First, Nickle is not a text-processing language. While it does include some rudimentary support for strings, and support for file I/O and formatting comparable to (and modeled after) UNIX stdio, it has no native support for such niceties as regular-expression-based pattern matching, implicit stream processing, textual variable substitutions, text editing, etc. While the authors have considered the problem of designing a modern text processing language, it would not look a great deal like Nickle; in addition, it is not clear that there is a niche for yet another text processing language given the popularity of many existing candidates.
Second, Nickle is not a language for building large applications. While it does have some support for syntax-level modularity, the implementation is currently rather dependent on whole-program compilation. In addition, the exclusion of OOP and GUI features, as well as the relative inefficiency of the current implementation, augers ill for Nickle's acceptance as a replacement for Ada.

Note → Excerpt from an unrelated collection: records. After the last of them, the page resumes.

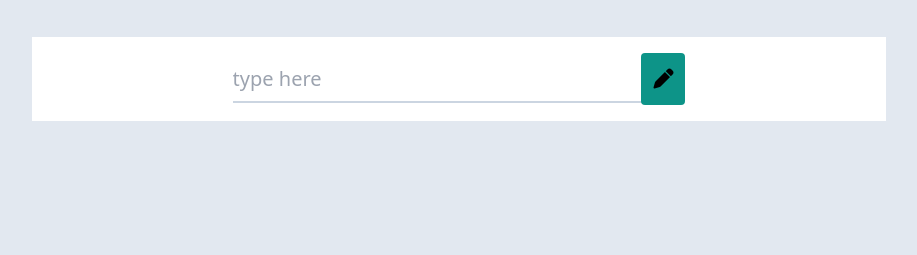
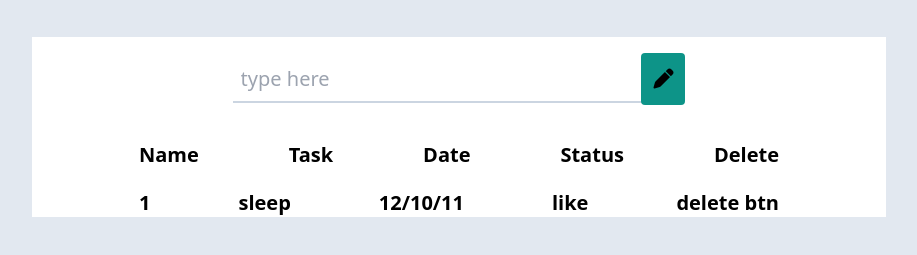
Before and after one commit to Momen1995/todo-app, a website built with Vite: page index.html in a window 1280 px wide. Shown: the part 127-382 px from the top of the page, without its empty margins (181-1098 px from the left). Built offline with nearby package versions, Linux system fonts and the light colour scheme.

Commit message:
task make done

```diff
--- a/index.html
+++ b/index.html
@@ -7,8 +7,13 @@
     <link rel="stylesheet" href="main.css" />
 
     <!-- font awesome cdn -->
-     <link rel="stylesheet" href="https://cdnjs.cloudflare.com/ajax/libs/font-awesome/6.6.0/css/all.min.css" integrity="sha512-Kc323vGBEqzTmouAECnVceyQqyqdsSiqLQISBL29aUW4U/M7pSPA/gEUZQqv1cwx4OnYxTxve5UMg5GT6L4JJg==" crossorigin="anonymous" referrerpolicy="no-referrer" />
-
+    <link
+      rel="stylesheet"
+      href="https://cdnjs.cloudflare.com/ajax/libs/font-awesome/6.6.0/css/all.min.css"
+      integrity="sha512-Kc323vGBEqzTmouAECnVceyQqyqdsSiqLQISBL29aUW4U/M7pSPA/gEUZQqv1cwx4OnYxTxve5UMg5GT6L4JJg=="
+      crossorigin="anonymous"
+      referrerpolicy="no-referrer"
+    />
   </head>
   <body class="bg-slate-200 border-none outline-0">
     <header class="w-2/3 mx-auto py-6 mt-10 bg-[#fff]">
@@ -17,14 +22,44 @@
 
     <main class="w-2/3 mx-auto bg-[#fff] mt-10">
       <section class="p-4 text-center">
-        <input type="text" placeholder="type here" class="border-b-2 border-slate-300 w-1/2 text-slate-800 text-xl py-2">
-        <i class="fa-solid fa-pen bg-teal-600 p-3 text-xl rounded ml-[-6px]"></i>
+        <input
+          type="text"
+          placeholder="type here"
+          class="border-b-2 border-slate-300 w-1/2 text-slate-800 text-xl p-2"
+          id="input-text"
+        />
+        <i
+          class="fa-solid fa-pen bg-teal-600 p-3 text-xl rounded ml-[-6px]"
+          id="submit-btn"
+        ></i>
       </section>
 
-      <section></section>
+      <section>
+        <div
+          class="mt-5 flex justify-between text-center w-3/4 mx-auto font-semibold text-xl"
+        >
+          <span>Name</span>
+          <span>Task</span>
+          <span>Date</span>
+          <span>Status</span>
+          <span>Delete</span>
+        </div>
+
+        <ul>
+          <div
+            class="mt-5 flex justify-between text-center w-3/4 mx-auto font-semibold text-xl"
+          >
+            <li>1</li>
+            <li>sleep</li>
+            <li>12/10/11</li>
+            <li>like</li>
+            <li>delete btn</li>
+          </div>
+        </ul>
+      </section>
     </main>
 
     <!-- js link -->
-     <script src="./js/main.js"></script>
+    <script src="./js/main.js"></script>
   </body>
 </html>
--- a/js/main.js
+++ b/js/main.js
@@ -0,0 +1,16 @@
+"use strict";
+const submitBtn = document.querySelector("#submit-btn");
+let inputText = document.querySelector("#input-text");
+
+const taskListArray = [];
+
+submitBtn.addEventListener("click", function () {
+  let input = inputText.value;
+  const taskObj = {
+    taskId: taskListArray.length + 1,
+    input: input,
+  };
+
+  taskListArray.push(taskObj);
+  inputText.value = "";
+});
```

Third, Nickle is not a symbolic algebra package. Its domain is strictly numeric. While a great deal of the Nickle feature set might be useful in a symbolic algebra package, constructing such a thing is probably beyond the purview of a two-person team inexperienced in such matters, and certainly would vastly exceed the current 25K lines of code.